Nonetheless this would be a notable shift from some of the recent narrative that has accompanied recent discussions about the likely rate path for the ECB. The change of emphasis appears to have come about because of recent sharp falls in the headline rate of CPI, as well as evidence that core prices may well have also seen a peak.
In the latest flash CPI numbers for May, headline inflation fell to 6.1%, a sharp fall from the 7% we saw in April, as well as the 9.2% we were seeing at the end of last year. The big concern in recent months has been core prices which hit a record high of 5.7% in March and fell to 5.3% in the most recent numbers released earlier this month. Based on these numbers alone one can understand the ECB’s reluctance to stop hiking, however there are already risks emerging that might suggest the ECB could be close to its own pause moment.
These risks are sharp slowdowns in PPI, which tends to act as a leading indicator for future inflation trends with German PPI now in negative territory. The German economy is also in recession, along with the rest of the eurozone, and yet various ECB policymakers are still calling for several more rate rises, including the likes of Joachim Nagel head of the German Bundesbank due to still high levels of CPI inflation.
This comes across as particularly risky at a time when we are starting to see increasing signs of deflation across the global economy. Whatever the ECB does today, and a hike is priced in, it is what comes next which is very much up for debate, where ECB President Christine Lagarde will need to tread carefully.

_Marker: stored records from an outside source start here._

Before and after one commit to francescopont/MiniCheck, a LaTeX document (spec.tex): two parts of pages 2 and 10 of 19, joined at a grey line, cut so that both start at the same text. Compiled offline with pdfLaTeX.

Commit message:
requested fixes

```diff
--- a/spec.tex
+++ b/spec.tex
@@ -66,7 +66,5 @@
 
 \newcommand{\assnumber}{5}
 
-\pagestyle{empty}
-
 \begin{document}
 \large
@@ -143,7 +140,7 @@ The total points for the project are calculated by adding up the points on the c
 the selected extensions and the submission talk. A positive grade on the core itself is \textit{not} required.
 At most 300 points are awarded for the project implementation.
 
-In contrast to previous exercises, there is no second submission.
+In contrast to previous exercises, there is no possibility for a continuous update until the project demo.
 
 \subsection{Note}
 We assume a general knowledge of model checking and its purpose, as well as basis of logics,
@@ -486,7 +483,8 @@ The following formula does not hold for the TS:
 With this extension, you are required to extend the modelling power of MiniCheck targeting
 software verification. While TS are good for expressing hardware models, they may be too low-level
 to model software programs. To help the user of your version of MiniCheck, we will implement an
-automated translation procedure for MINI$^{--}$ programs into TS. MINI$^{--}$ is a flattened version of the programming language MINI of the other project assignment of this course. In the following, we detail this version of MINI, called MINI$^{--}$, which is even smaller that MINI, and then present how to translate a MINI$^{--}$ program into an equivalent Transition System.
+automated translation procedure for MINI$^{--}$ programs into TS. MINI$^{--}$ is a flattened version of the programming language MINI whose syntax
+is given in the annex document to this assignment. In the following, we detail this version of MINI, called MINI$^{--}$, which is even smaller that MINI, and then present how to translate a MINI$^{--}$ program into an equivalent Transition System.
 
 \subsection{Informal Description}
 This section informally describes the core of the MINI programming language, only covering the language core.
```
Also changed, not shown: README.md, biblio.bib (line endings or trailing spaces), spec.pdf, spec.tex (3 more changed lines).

Will the hawks on the ECB maintain their hawkish narrative or will see those claws start to get reined in until we get a better idea of the cumulative effect that the current spate of rate hikes has had.
Coming so soon after last nights Fed decision we get US retail sales for May and weekly jobless claims.
Retail sales for May are expected to decline by -0.2%, down from 0.4% in April, while weekly jobless claims which spiked up to 261k last week are expected to slip back to 245k.
The last time we spiked above 260k a few weeks ago it was revised away. Will the same thing happen today?
EUR/USD – pushed above the 1.0820/30 area yesterday and closing in on the 50-day SMA at 1.0880, with resistance now at 1.0920. We still have support back at the recent lows at 1.0635.
GBP/USD – broke above trend line resistance from the 2021 highs at 1.2630 and testing above 1.2680 with the next resistance at 1.2760, which is a key barrier for a move towards the 1.3000 area. We have support at 1.2450.
EUR/GBP – still looking soft despite the key day reversal day earlier this week, but still above 0.8540 support. A break below 0.8530 targets a move towards 0.8350. Resistance at 0.8620.
USD/JPY – still trying to move through the 140.30 area with resistance behind that at the recent highs at 140.95. Upside remains intact while above 138.30.